Records from a data source:
****************************************

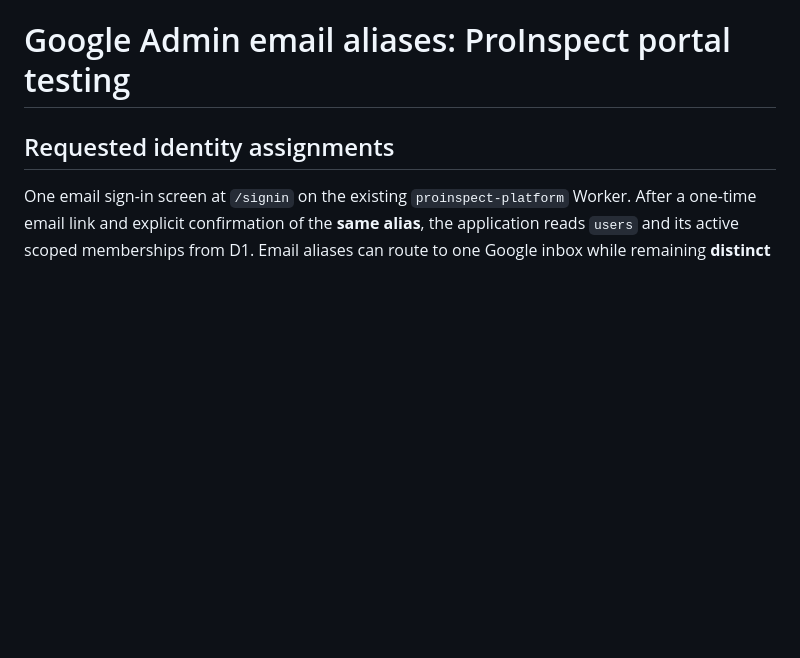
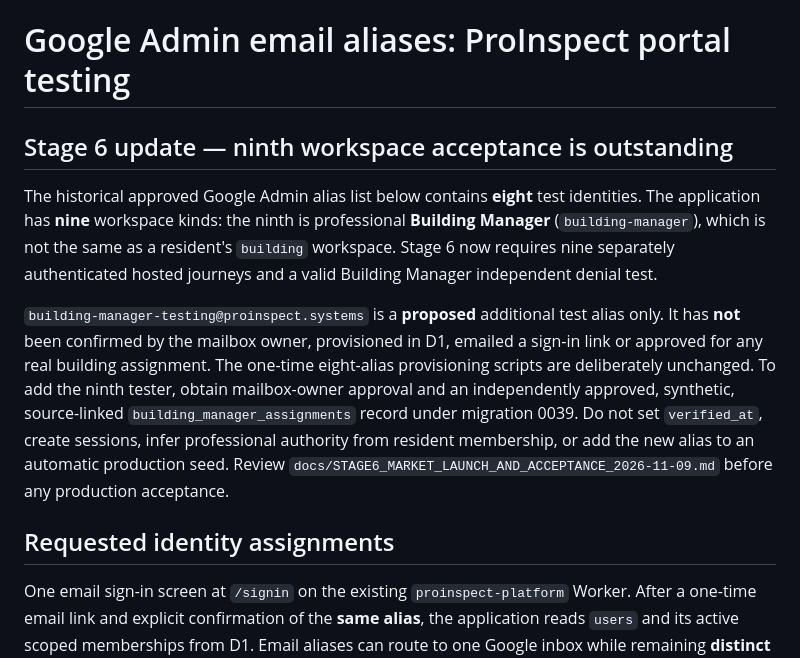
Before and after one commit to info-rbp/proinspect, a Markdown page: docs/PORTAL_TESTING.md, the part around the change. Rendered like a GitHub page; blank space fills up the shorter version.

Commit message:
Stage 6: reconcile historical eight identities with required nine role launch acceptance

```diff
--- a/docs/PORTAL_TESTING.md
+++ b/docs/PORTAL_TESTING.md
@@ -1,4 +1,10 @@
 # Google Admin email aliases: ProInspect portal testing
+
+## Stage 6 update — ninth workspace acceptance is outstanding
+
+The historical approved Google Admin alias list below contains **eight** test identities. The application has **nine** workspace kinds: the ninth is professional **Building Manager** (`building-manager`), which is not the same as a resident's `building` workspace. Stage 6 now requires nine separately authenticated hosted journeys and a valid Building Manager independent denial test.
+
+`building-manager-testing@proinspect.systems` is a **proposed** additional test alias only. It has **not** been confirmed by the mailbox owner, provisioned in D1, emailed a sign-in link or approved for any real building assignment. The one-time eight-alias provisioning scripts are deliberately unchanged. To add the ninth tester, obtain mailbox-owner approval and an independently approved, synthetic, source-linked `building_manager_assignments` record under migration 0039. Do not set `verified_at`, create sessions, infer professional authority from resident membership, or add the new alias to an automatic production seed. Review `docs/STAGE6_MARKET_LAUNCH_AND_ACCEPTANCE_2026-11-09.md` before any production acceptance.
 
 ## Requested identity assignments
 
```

****************************************

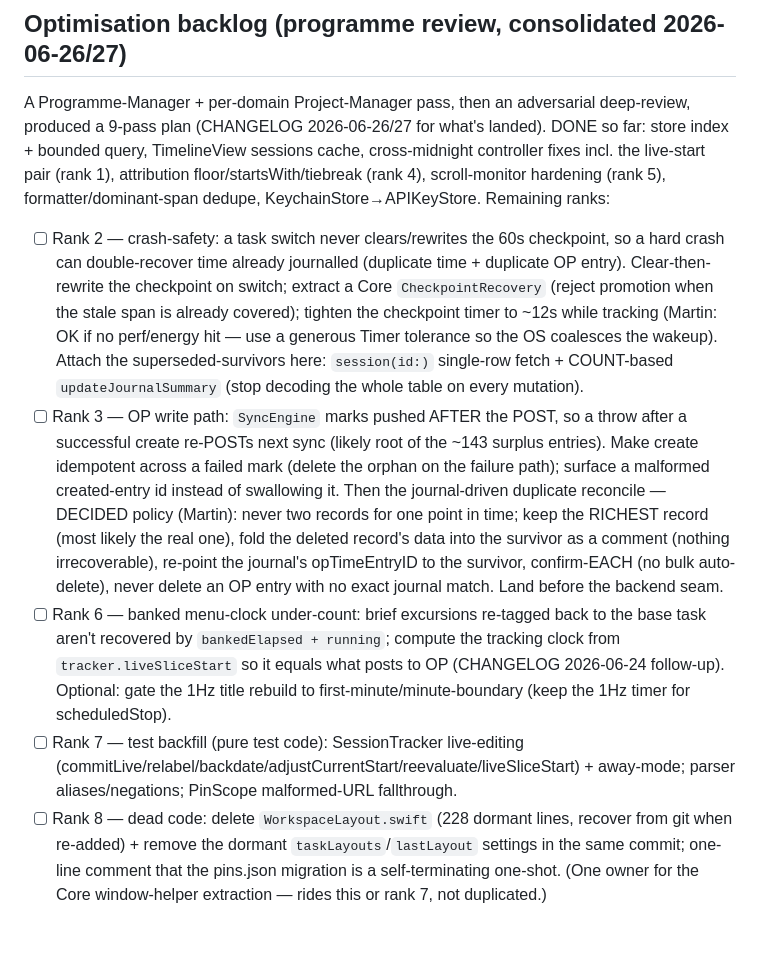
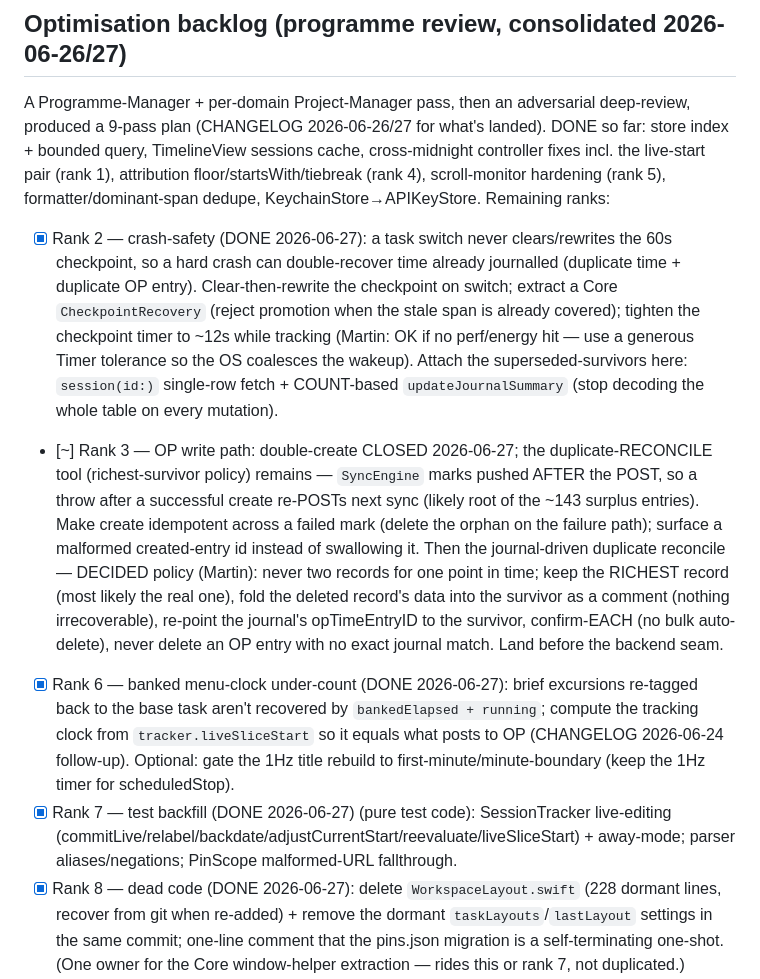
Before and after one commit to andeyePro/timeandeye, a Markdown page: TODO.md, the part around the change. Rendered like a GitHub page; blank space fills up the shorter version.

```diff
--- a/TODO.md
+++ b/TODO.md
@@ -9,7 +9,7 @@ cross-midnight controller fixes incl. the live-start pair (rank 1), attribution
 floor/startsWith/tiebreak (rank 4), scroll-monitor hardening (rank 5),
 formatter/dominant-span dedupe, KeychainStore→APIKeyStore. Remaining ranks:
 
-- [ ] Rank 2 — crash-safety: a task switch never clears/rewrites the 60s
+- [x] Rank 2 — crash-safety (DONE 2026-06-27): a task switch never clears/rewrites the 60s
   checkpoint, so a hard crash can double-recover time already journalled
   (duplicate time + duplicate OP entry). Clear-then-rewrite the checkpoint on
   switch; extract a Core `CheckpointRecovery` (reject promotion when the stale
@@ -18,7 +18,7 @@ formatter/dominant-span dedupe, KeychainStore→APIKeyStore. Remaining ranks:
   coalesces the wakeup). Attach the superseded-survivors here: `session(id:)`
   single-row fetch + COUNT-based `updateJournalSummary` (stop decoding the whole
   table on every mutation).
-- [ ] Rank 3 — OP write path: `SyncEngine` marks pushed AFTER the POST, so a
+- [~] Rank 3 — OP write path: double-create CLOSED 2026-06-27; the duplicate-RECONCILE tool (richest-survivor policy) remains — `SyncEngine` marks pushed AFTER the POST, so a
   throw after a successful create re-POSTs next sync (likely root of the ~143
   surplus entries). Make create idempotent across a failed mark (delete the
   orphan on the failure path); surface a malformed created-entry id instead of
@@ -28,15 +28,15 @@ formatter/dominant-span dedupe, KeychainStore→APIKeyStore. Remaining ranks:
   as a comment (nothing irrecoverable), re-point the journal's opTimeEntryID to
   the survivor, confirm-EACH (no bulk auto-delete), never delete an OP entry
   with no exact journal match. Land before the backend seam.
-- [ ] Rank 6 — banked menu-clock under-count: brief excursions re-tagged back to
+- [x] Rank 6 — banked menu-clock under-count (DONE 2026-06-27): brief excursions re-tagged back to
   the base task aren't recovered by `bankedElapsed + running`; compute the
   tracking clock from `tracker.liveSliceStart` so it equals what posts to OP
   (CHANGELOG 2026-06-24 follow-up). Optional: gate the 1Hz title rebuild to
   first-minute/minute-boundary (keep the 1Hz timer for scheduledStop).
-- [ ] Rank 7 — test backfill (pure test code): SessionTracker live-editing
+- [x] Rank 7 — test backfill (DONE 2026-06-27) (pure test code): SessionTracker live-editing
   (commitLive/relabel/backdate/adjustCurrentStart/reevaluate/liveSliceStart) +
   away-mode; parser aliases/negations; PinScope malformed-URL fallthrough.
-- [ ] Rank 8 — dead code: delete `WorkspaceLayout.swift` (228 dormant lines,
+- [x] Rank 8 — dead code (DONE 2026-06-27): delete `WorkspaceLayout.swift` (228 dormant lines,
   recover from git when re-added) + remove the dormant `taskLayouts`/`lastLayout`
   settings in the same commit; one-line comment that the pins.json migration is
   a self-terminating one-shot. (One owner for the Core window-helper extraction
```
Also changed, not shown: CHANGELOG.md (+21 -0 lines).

****************************************

• **WHAT IS NEEDED**:
Give the number of lines in the entries that hold the word "tagged", and nothing else.

• **COMPLETED TASK**:
2